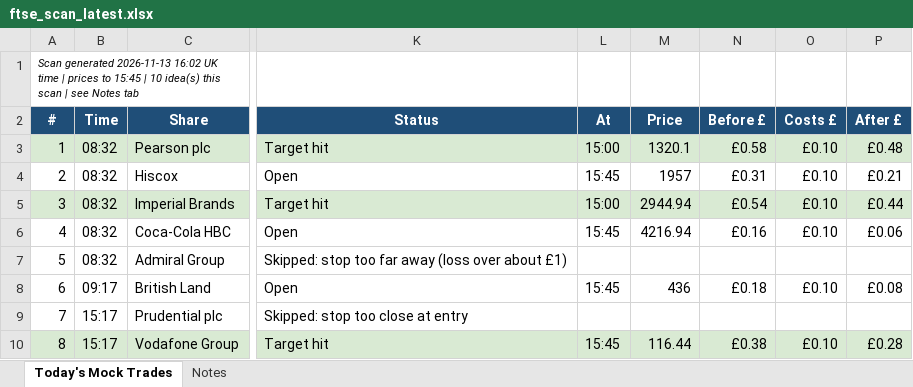
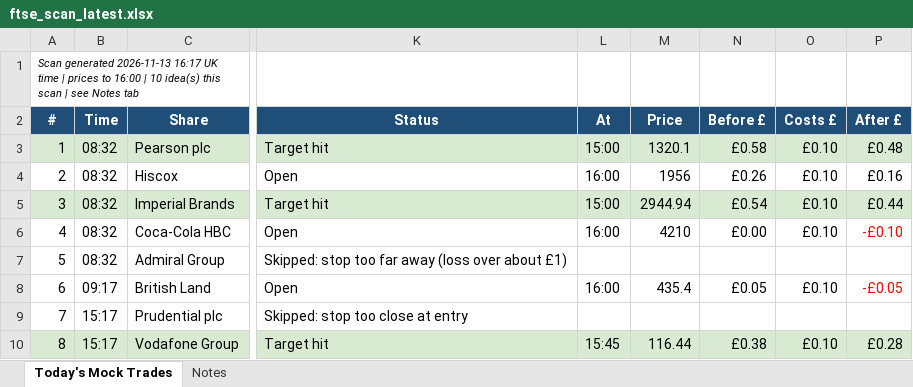
Before and after one commit to philwright210458-blip/ftse-trader, an Excel workbook: ftse_scan_latest.xlsx, sheet Today's Mock Trades, drawn as a sheet; only a part is shown, gaps mark what is left out; values as stored, in another font and other column widths than the file's, no borders; the diff names each change by its address in the sheet, - before the commit and + after, or states it on an @@ line.

```diff
--- a/ftse_scan_latest.xlsx (sheet Today's Mock Trades)
+++ b/ftse_scan_latest.xlsx (sheet Today's Mock Trades)
-A1 (#): …generated 2026-11-13 16:02 UK time | prices to 15:45 | 10…
+A1 (#): …generated 2026-11-13 16:17 UK time | prices to 16:00 | 10…
-L4 (At): 15:45
+L4 (At): 16:00
-M4 (Price): 1957
+M4 (Price): 1956
-N4 (Before £): £0.31
+N4 (Before £): £0.26
-P4 (After £): £0.21
+P4 (After £): £0.16
-L6 (At): 15:45
+L6 (At): 16:00
-M6 (Price): 4216.94
+M6 (Price): 4210
-N6 (Before £): £0.16
+N6 (Before £): £0.00
-P6 (After £): £0.06
+P6 (After £): -£0.10
-P6 text colour: black
+P6 text colour: #FF0000
-L8 (At): 15:45
+L8 (At): 16:00
-M8 (Price): 436
+M8 (Price): 435.4
-N8 (Before £): £0.18
+N8 (Before £): £0.05
-P8 (After £): £0.08
+P8 (After £): -£0.05
-P8 text colour: black
+P8 text colour: #FF0000
```
Also changed, not shown: 2 other files.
==============================
* [Task prompt] Reproduce each record from above exactly; pictures do not belong in the copy.

* [Task solution]
Before and after one commit to philwright210458-blip/ftse-trader, an Excel workbook: ftse_scan_latest.xlsx, sheet Today's Mock Trades, drawn as a sheet; only a part is shown, gaps mark what is left out; values as stored, in another font and other column widths than the file's, no borders; the diff names each change by its address in the sheet, - before the commit and + after, or states it on an @@ line.

```diff
--- a/ftse_scan_latest.xlsx (sheet Today's Mock Trades)
+++ b/ftse_scan_latest.xlsx (sheet Today's Mock Trades)
-A1 (#): …generated 2026-11-13 16:02 UK time | prices to 15:45 | 10…
+A1 (#): …generated 2026-11-13 16:17 UK time | prices to 16:00 | 10…
-L4 (At): 15:45
+L4 (At): 16:00
-M4 (Price): 1957
+M4 (Price): 1956
-N4 (Before £): £0.31
+N4 (Before £): £0.26
-P4 (After £): £0.21
+P4 (After £): £0.16
-L6 (At): 15:45
+L6 (At): 16:00
-M6 (Price): 4216.94
+M6 (Price): 4210
-N6 (Before £): £0.16
+N6 (Before £): £0.00
-P6 (After £): £0.06
+P6 (After £): -£0.10
-P6 text colour: black
+P6 text colour: #FF0000
-L8 (At): 15:45
+L8 (At): 16:00
-M8 (Price): 436
+M8 (Price): 435.4
-N8 (Before £): £0.18
+N8 (Before £): £0.05
-P8 (After £): £0.08
+P8 (After £): -£0.05
-P8 text colour: black
+P8 text colour: #FF0000
```
Also changed, not shown: 2 other files.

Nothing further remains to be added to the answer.